As a result, and also because we are, it must be said, exceedingly weak and simple creatures relative to the social edifices which we unwittingly help to construct, we do seek facile comforts in times of distress and later rationalize them as Parsimonious Solutions, as if to appoint ourselves lead scientists conducting cutting edge research on the culture in which we ourselves are subsumed. Hence we blame Frantz Fanon for Eco-Terrorism and Milton Friedman for Paleo-Conservatism even as the vast majority of Eco-Terrorists and Paleo-Conservatives remain variously but powerfully under-educated, no matter what the wide circulation of reductionist glosses might seem to indicate. After all, causation just feels better than correlation. The thrill of the hunt is most intoxicating when our prey is just elusive enough to keep us entertained but not so elusive as to be unattainable; and so we distort its image in our own heads until our ideational porridge is just the right temperature. This is, incidentally, one of just a few psychic maneuvers that orthodox psychoanalysis, itself an infamous bastion of overreliance upon genetic reasoning, has had pinned down from the start, so blatant and endemic is it to human social life. It is just too unsettling a proposition for too many people to leave the answers to pressing existential questions permanently floating in the ether; and yet the effort at spearing, skinning, cleaning, and curating them is obviously the greater of the two evils.
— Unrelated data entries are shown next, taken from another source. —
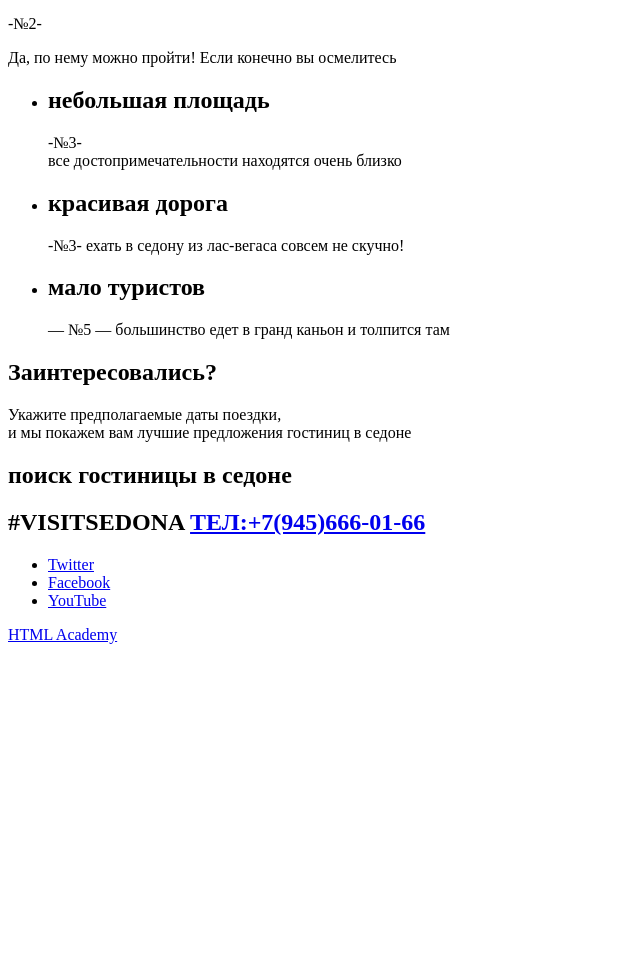
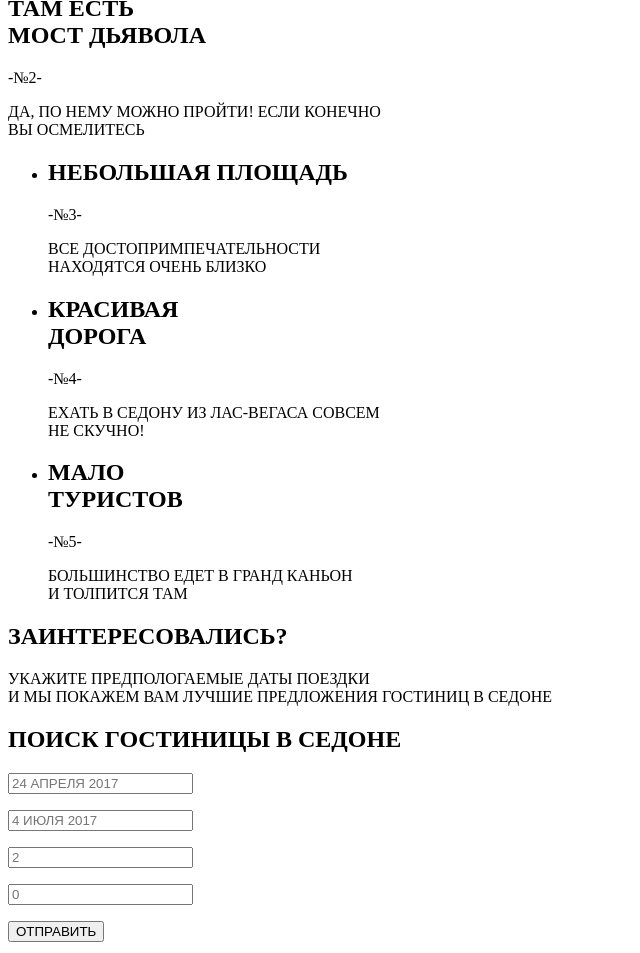
Before and after one commit to htmlacademy-htmlcss/1728271-sedona-30, a plain HTML site: page index.html in a window 1280 px wide. Shown: the part 2327-3280 px from the top of the page, without its empty margins (0-640 px from the left). Before the commit the page ends 2987 px from the top, so only its background shows below. Drawn offline with Linux system fonts and the light colour scheme.

Commit message:
Дополнения (Да, опять..((  )

```diff
--- a/index.html
+++ b/index.html
@@ -15,7 +15,7 @@
               <a href="#">Фото и видео</a>
             </li>
             <li>
-              <a href=""><img src="https://www.planb.foundation/DATA/NewsImages/139/City.jpg" width="138" height="70"></a>
+              <a href=""><img src="https://www.planb.foundation/DATA/NewsImages/139/City.jpg" width="138" height="70" alt="logoSedona"></a>
             </li>
             <li>
               <a href="#">Карта Штата</a>
@@ -28,35 +28,48 @@
       </header>
       <main>
         <section>
-          <h1 hidden></h1>
-          <h2>СЕДОНА - НЕБОЛЬШОЙ ГОРОДОК В АРИЗОНЕ,<br>
+          <h1 class="visually-hidden"></h1>
+          <h2>
+            СЕДОНА - НЕБОЛЬШОЙ ГОРОДОК В АРИЗОНЕ,<br>
             ЗАСЛУЖИВАЮЩИЙ БОЛЬШЕГО!
           </h2>
           <p>РАССМОТРИМ 5 ПРИЧИН, ПО КОТОРЫМ СЕДОНА КРУЧЕ, ЧЕМ ГРАНД КАНЬОН!</p>
         </section>
         <section>
-          <h2>НАСТОЯЩИЙ<br>
-           ГОРОДОК</h2>
-           <p>-№1-</p>
-           <P>СЕДОНА - НЕ АТТРАКЦИОН ДЛЯ ТУРИСТОВ, ТАМ ТЕЧЕТ СВОЯ ЖИЗНЬ</P>
+          <h2>
+            НАСТОЯЩИЙ<br>
+            ГОРОДОК
+          </h2>
+          <p>-№1-</p>
+          <p>
+            СЕДОНА - НЕ АТТРАКЦИОН ДЛЯ ТУРИСТОВ,<br>
+            ТАМ ТЕЧЕТ СВОЯ ЖИЗНЬ
+          </p>
            <img src="https://cdn.fishki.net/upload/post/201404/14/1260695/1_lfsxuww.jpg/" width="800" height="256" alt="Sedona#1">
            <ul>
              <li>
                <img src="https://cdn.fishki.net/upload/post/201404/14/1260695/1_lfsxuww.jpg/75x72" alt="house">
                <h2>ЖИЛЬЁ</h2>
-               <p>РЕКОМЕНДУЕМ ПОЖИТЬ В НАСТОЯЩЕМ<br>
-                МОТЕЛЕ, ВСЕ КАК В КИНО!</p>
+               <p>
+                  РЕКОМЕНДУЕМ ПОЖИТЬ В НАСТОЯЩЕМ<br>
+                  МОТЕЛЕ, ВСЕ КАК В КИНО!
+               </p>
              </li>
              <li>
                <img src="https://cdn.fishki.net/upload/post/201404/14/1260695/1_lfsxuww.jpg/75x70" alt="burger">
                <h2>ЕДА</h2>
-               <p>ВСЕГДА ЗАКАЗЫВАЙТЕ ФИРМЕННЫЙ БУРГЕР,
-                ВЫ НЕ РАЗОЧАРУЕТЕСЬ!</p>
+               <p>
+                  ВСЕГДА ЗАКАЗЫВАЙТЕ ФИРМЕННЫЙ БУРГЕР,<br>
+                  ВЫ НЕ РАЗОЧАРУЕТЕСЬ!
+               </p>
              </li>
              <li>
                <img src="https://cdn.fishki.net/upload/post/201404/14/1260695/1_lfsxuww.jpg/64x70" alt="souvenirs">
                <h2>СУВЕНИРЫ</h2>
-               <p>НЕ ТОЛЬКО КИТАЙСКОГО, НО И МЕСТНОГО ПРОИЗВОДСТВА!</p>
+               <p>
+                  НЕ ТОЛЬКО КИТАЙСКОГО, НО И МЕСТНОГО<br>
+                  ПРОИЗВОДСТВА!
+               </p>
              </li>
            </ul>
         </section>
@@ -64,50 +77,78 @@
           <img src="https://cdn.fishki.net/upload/post/201404/14/1260695/1_lfsxuww.jpg/800x256" alt="Canyon">
           <h2>ТАМ ЕСТЬ<br>
           МОСТ ДЬЯВОЛА</h2>
-          <p>-№2-
-          <p>Да, по нему можно пройти! Если конечно
-            вы осмелитесь</p>
+          <p>-№2-</p>
+          <p>ДА, ПО НЕМУ МОЖНО ПРОЙТИ! ЕСЛИ КОНЕЧНО<br>
+            ВЫ ОСМЕЛИТЕСЬ</p>
         </section>
         <section>
           <ul>
             <li>
-              <h2>небольшая
-                площадь</h2>
-              <p>-№3-
-                <br>
-                все достопримечательности
-                находятся очень близко</p>
+              <h2>НЕБОЛЬШАЯ ПЛОЩАДЬ</h2>
+              <p>-№3-</p>
+              <p>
+                ВСЕ ДОСТОПРИМПЕЧАТЕЛЬНОСТИ<br>
+                НАХОДЯТСЯ ОЧЕНЬ БЛИЗКО
+              </p>
             </li>
             <li>
-              <h2>красивая
-                дорога</h2>
-              <p>-№3-
-                ехать в седону из лас-вегаса совсем
-                не скучно!</p>
+              <h2>КРАСИВАЯ<br>
+                 ДОРОГА</h2>
+              <p>-№4-</p>
+              <p>ЕХАТЬ В СЕДОНУ ИЗ ЛАС-ВЕГАСА СОВСЕМ <br>
+                НЕ СКУЧНО!
+              </p>
             </li>
             <li>
-              <h2>мало
-                туристов</h2>
-              <p>— №5 —
-                большинство едет в гранд каньон
-                и толпится там</p>
+              <h2>МАЛО <br>
+                ТУРИСТОВ</h2>
+              <p>-№5-</p>
+              <p>БОЛЬШИНСТВО ЕДЕТ В ГРАНД КАНЬОН<br>
+                И ТОЛПИТСЯ ТАМ
+              </p>
             </li>
           </ul>
         </section>
         <section>
-          <h2>Заинтересовались?</h2>
-          <P>Укажите предполагаемые даты поездки,<BR>
-           и мы покажем вам лучшие предложения гостиниц в седоне</P>
+          <h2>ЗАИНТЕРЕСОВАЛИСЬ?</h2>
+          <p>
+            УКАЖИТЕ ПРЕДПОЛОГАЕМЫЕ ДАТЫ ПОЕЗДКИ<br>
+            И МЫ ПОКАЖЕМ ВАМ ЛУЧШИЕ ПРЕДЛОЖЕНИЯ ГОСТИНИЦ В СЕДОНЕ
+          </p>
         </section>
         <section>
-          <h2>поиск гостиницы в седоне</h2>
-          <!-- Тут должна быть форма -->
+          <h2>ПОИСК ГОСТИНИЦЫ В СЕДОНЕ</h2>
+          <form action="" method="POST">
+            <p>
+              <label for="date_check-in"></label>
+              <input type="text" name="date_check-in" placeholder="24 АПРЕЛЯ 2017" id="date_check-in">
+            </p>
+            <p>
+              <label for="date_check-out"></label>
+              <input type="text" name="date_check-out" placeholder="4 ИЮЛЯ 2017" id="date_check-out">
+            </p>
+            <p>
+              <label for="adults"></label>
+              <input type="number" name="adults" placeholder="2" id="adults">
+            </p>
+            <p>
+              <label for="children"></label>
+              <input type="number" name="children" placeholder="0" id="children">
+            </p>
+            <p>
+              <button type="submit">ОТПРАВИТЬ</button>
+            </p>
+          </form>
+        </section>
+        <section>
+          <!-- Здесь будет карта -->
         </section>
       </main>
         <footer>
           <section>
-          <h2>#VISITSEDONA
-          <a href="tel:+79456660166">ТЕЛ:+7(945)666-01-66</a>
+          <h2>
+            #VISITSEDONA
+            <a href="tel:+79456660166">ТЕЛ:+7(945)666-01-66</a>
           </h2>
         </section>
         <section>
```
Also changed, not shown: catalog.html (+1 -2 lines).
1 comment:

Stefan Kac said...

Stuart Ewen
Captains of Consciousness (1977)
(preface to 2001 edition)

"what I presented in Captains of Consciousness was not the story of a conspiracy. Rather, it was a review of business thinking during the time that mass production was taking hold and modern advertising was being developed, and it revealed the extent to which a broad number of business leaders were harboring similar thoughts. This is not conspiracy; it is the history of ideas. ... That their conceits dovetailed is not because they were plotted in some Ministry of Truth. It indicates only that they faced common problems and that, using available tools, they were conceiving congruous responses to their world. The innovations of individuals seldom occur in a vacuum."
(p. 12)